... a very easy alternative to find the solutions of the equation...
$\displaystyle x^{2} - \lfloor {x} \rfloor = \frac{1}{2}$ (1)
... is to set $\displaystyle \lfloor {x} \rfloor = k$ with k integer and verify if the solution of the 'standard' second order equation...
$\displaystyle x^{2} - k =\frac{1}{2}$ (2)
... is also solution of (1)...
Kind regards
$\displaystyle \chi$ $\displaystyle \sigma$
All right!... it is self evident that $\displaystyle \lfloor {x} \rfloor$ is an integer that we can indicate with k. Because $\displaystyle x^{2} \ge 0$ and $\displaystyle \frac{1}{2} >0$ and is...

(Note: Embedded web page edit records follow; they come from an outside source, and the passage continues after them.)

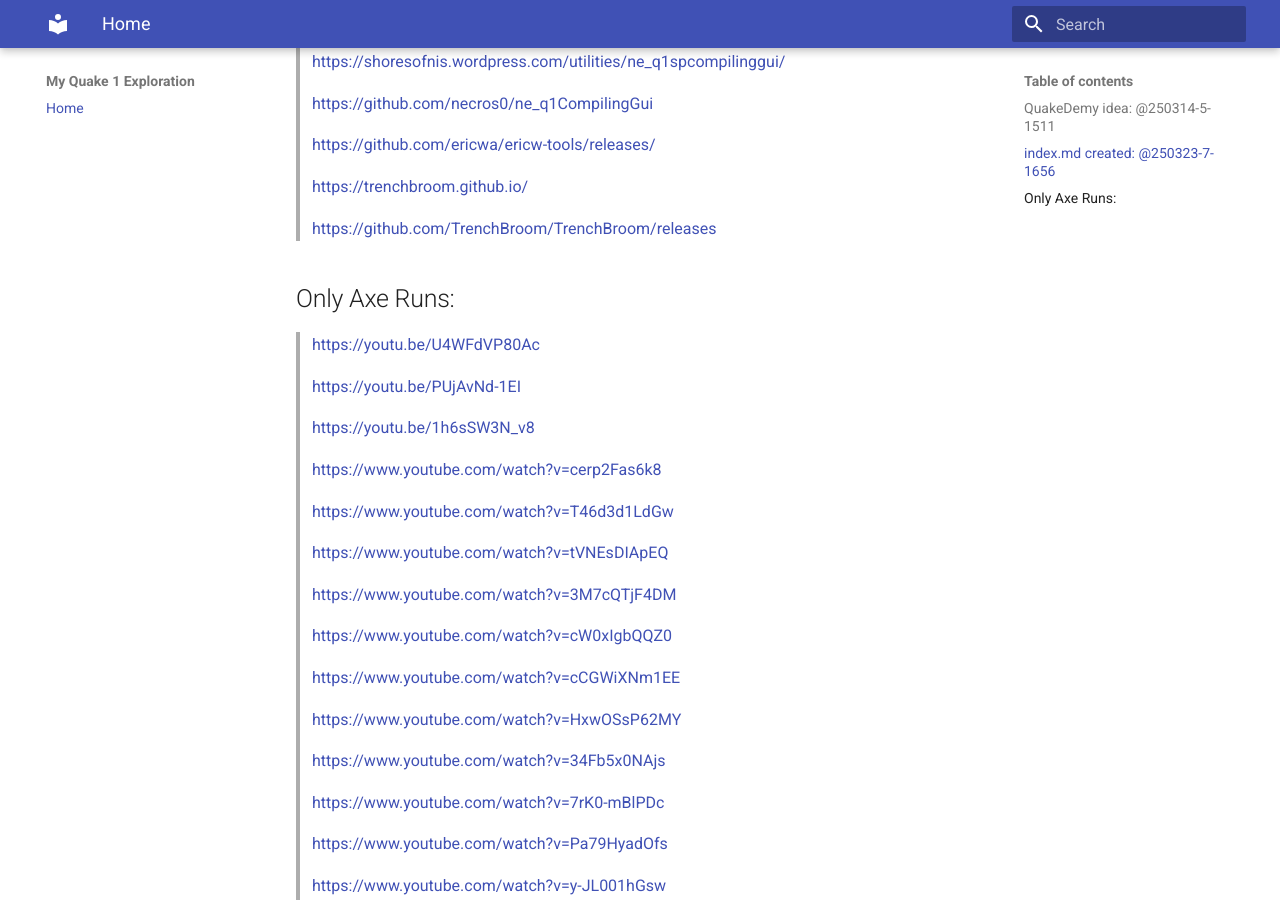
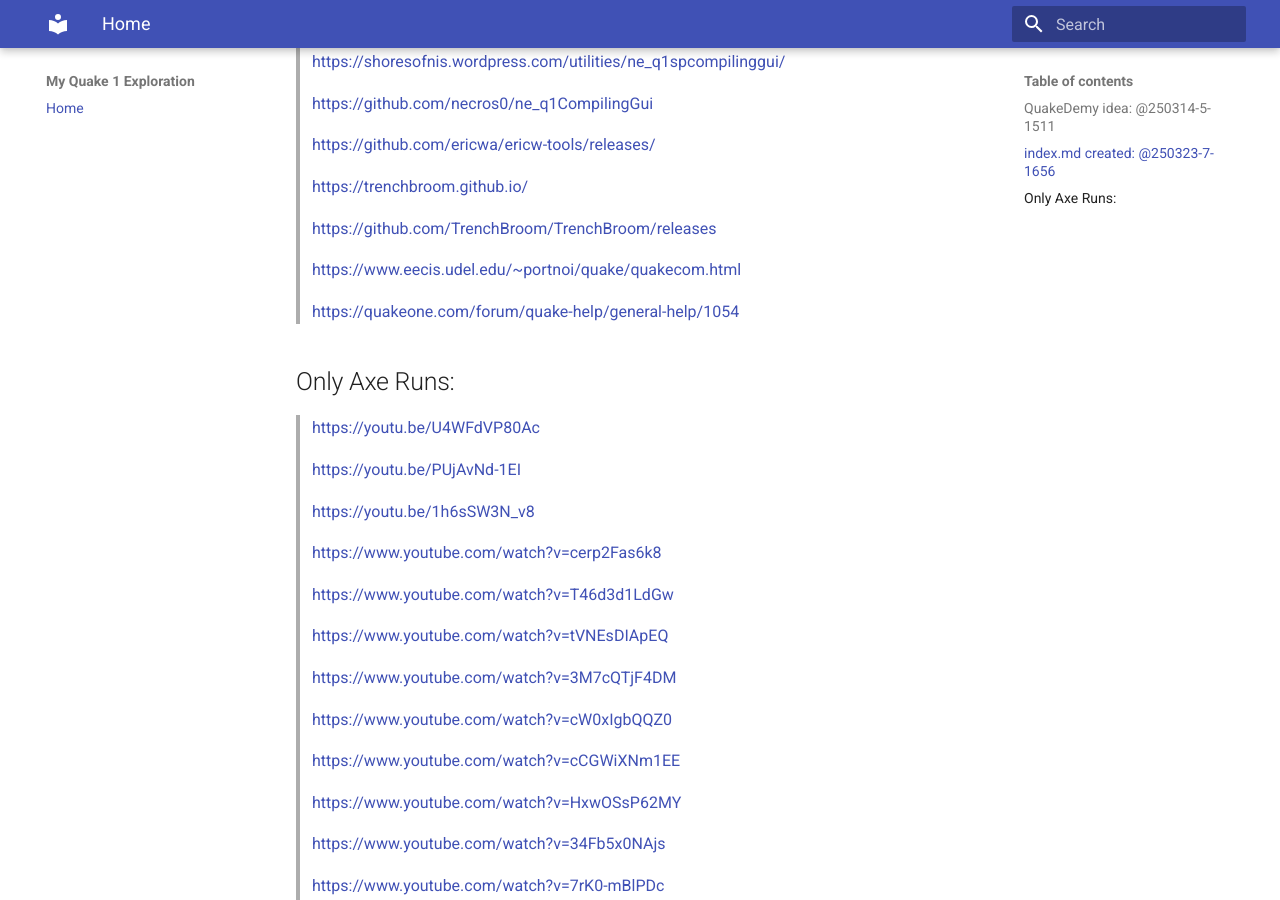
Before and after one commit to BitMiller/quakedemy, an MkDocs documentation site: the page built from docs/index.md, in a window 1280 px wide and 900 px high, scrolled down 1429 px. Built offline with MkDocs 1.6.1 and Material for MkDocs 9.7.7, drawn with Linux system fonts in a browser that asks for light colours; some of the changed lines change nothing that is shown; some of the changed text lies outside the part shown.

Commit message:
at250416-3-125449

```diff
--- a/docs/index.md
+++ b/docs/index.md
@@ -7,7 +7,7 @@
 
 ## index.md created: @250323-7-1656
 
-- Last touched @250415-2-073015
+- Last touched @250416-3-125418
 
 - ss@250314-5-151249
 I wrote in the dictionary app: demy
@@ -75,6 +75,10 @@
 
 > <a href="https://github.com/TrenchBroom/TrenchBroom/releases" target="_blank">https://github.com/TrenchBroom/TrenchBroom/releases</a>
 
+> <a href="https://www.eecis.udel.edu/~portnoi/quake/quakecom.html" target="_blank">https://www.eecis.udel.edu/~portnoi/quake/quakecom.html</a>
+
+> <a href="https://quakeone.com/forum/quake-help/general-help/1054" target="_blank">https://quakeone.com/forum/quake-help/general-help/1054</a>
+
 
 ## Only Axe Runs:
 
@@ -108,5 +112,4 @@
 
 > <a href="https://www.youtube.com/watch?v=zLzHVNn0gMI" target="_blank">https://www.youtube.com/watch?v=zLzHVNn0gMI</a>
 
-
 [//]: # ( > <a href="" target="_blank"></a> )
```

$\displaystyle x^{2} - \lfloor {x} \rfloor = x^{2} - k = \frac{1}{2}$ (1)
... we have to suppose that is $\displaystyle k \ge 0$. Now we proceed 'step by step' to verify with increasing value of k starting from 0...
$\displaystyle k=0 \rightarrow x^{2} = \frac{1}{2} \rightarrow x= \sqrt{\frac{1}{2}} $ (2)
and because $\displaystyle \lfloor {x} \rfloor =0 =k$ , $\displaystyle x= \sqrt{\frac{1}{2}} $ is solution of (1)...
$\displaystyle k=1 \rightarrow x^{2} = \frac{3}{2} \rightarrow x= \sqrt{\frac{3}{2}} $ (3)
and because $\displaystyle \lfloor {x} \rfloor = 1 =k$ , $\displaystyle x= \sqrt{\frac{3}{2}} $ is also solution of (1)...
For k>1 there are no more solution , so that the (1) has two solutions... like a 'standard' second order equation ...
Kind regards
$\displaystyle \chi$ $\displaystyle \sigma$